MASSIVE protests held across Gilgit-Baltistan over the past several days have united the region’s geographically and religiously diverse communities, as well as supporters of different political parties. Moreover, traders’ bodies in the northern region have also backed the demonstrations. GB’s people have taken to the streets in freezing temperatures for a raft of reasons, which include questions about land rights, taxation, extensive power cuts as well as a reduction in the amount of subsidised wheat the centre provides the region. The fact is that GB’s residents are protesting about many of the same things people in other parts of Pakistan also raise their voices against. However, GB’s ambiguous constitutional status, as well as the lack of infrastructure compared to the rest of the country, makes this region’s plight unique.

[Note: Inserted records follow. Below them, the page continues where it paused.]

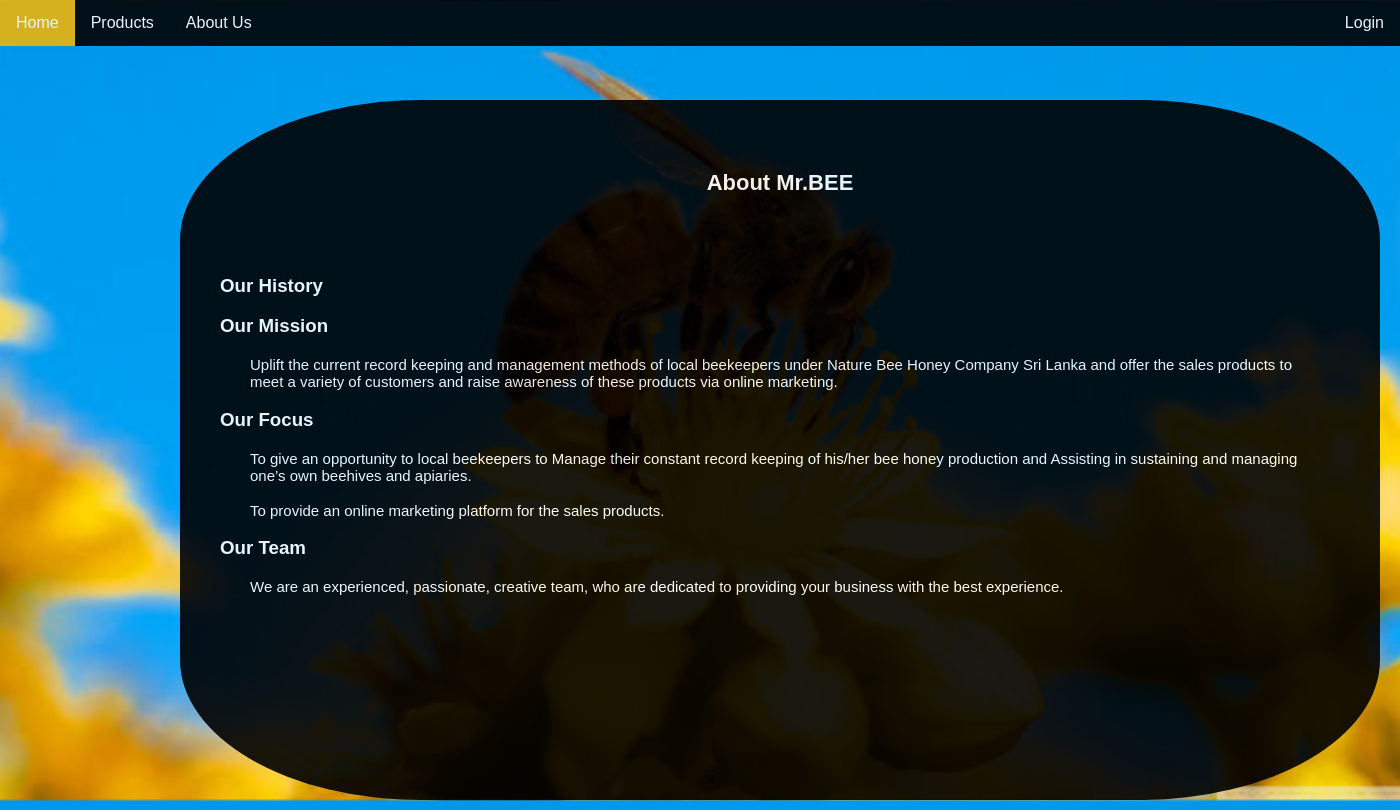
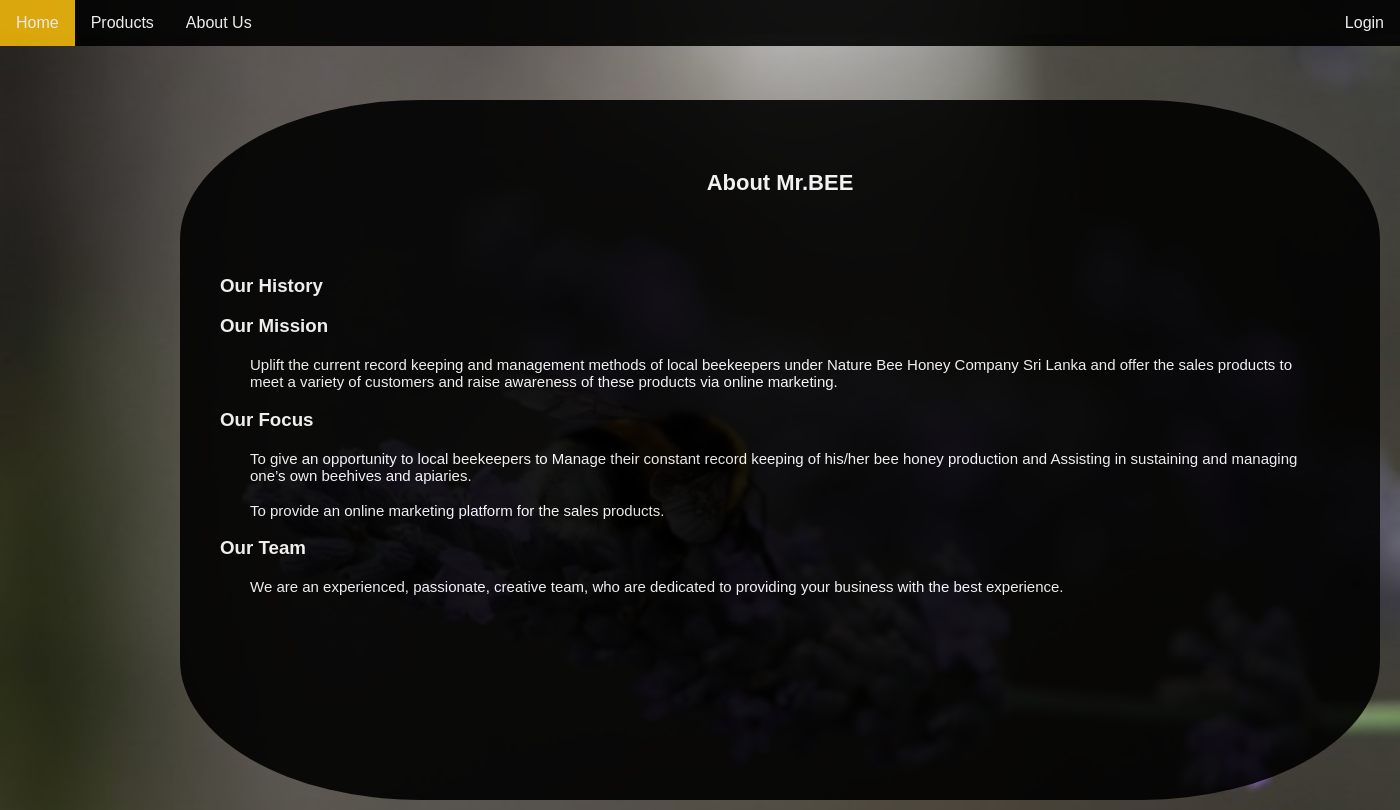
Before and after one commit to SandaniWimalasiri/Group22_Mr.-Bee, a PHP site: page /php/aboutus.php in a window 1400 px wide. Run offline with PHP 8.4, Linux system fonts and the light colour scheme.

Commit message:
changed home-page background image

```diff
--- a/css/homenav.css
+++ b/css/homenav.css
@@ -2,11 +2,11 @@
 
 body {
   margin: 0;
-  background-image:url("../img/bee1.jpg");
+  background-image:url("../img/12.png");
   background-repeat:no-repeat;
   background-size:cover;
 	background-position: center;
-	font-family: sans-serif;
+  font-family: sans-serif;
 	opacity: 0.9;
 }
 
```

The protesters are not in favour of the GB Revenue Authority Bill, which was passed by the region’s assembly last year, as they say it imposes additional taxes on the region without giving it any representation in the federation. Moreover, the locals also have serious reservations about the state taking over land in the region that they say belongs to the people. The state has been acquiring land in GB for CPEC as well as other projects.
Considering that the people of GB have united over these issues, the state has to engage with them, listen to their concerns and arrive at mutually agreed solutions. Ramming ‘solutions’ down the people’s throats will only aggravate matters. The local people have a valid point where it comes to additional taxation. If the state is extracting revenue from the region, then it also has a responsibility to provide elected representation for GB in parliament. Of course, the constitutional status of the region has been kept vague due to the Kashmir dispute, but as has been argued in the past, a provisional provincial status can be considered for GB until that imbroglio is resolved. Coming to the land issue, this is a very sensitive matter and only through engaging with the local people politically can it be resolved amicably. While the state has a right to acquire land it feels is essential in the national interest, the people need to be taken on board and compensated accordingly, and no forced takeovers of land should take place. It is hoped that representatives of the government engage with the people of GB and resolve these issues in a democratic fashion.
Published in Dawn, January 9th, 2023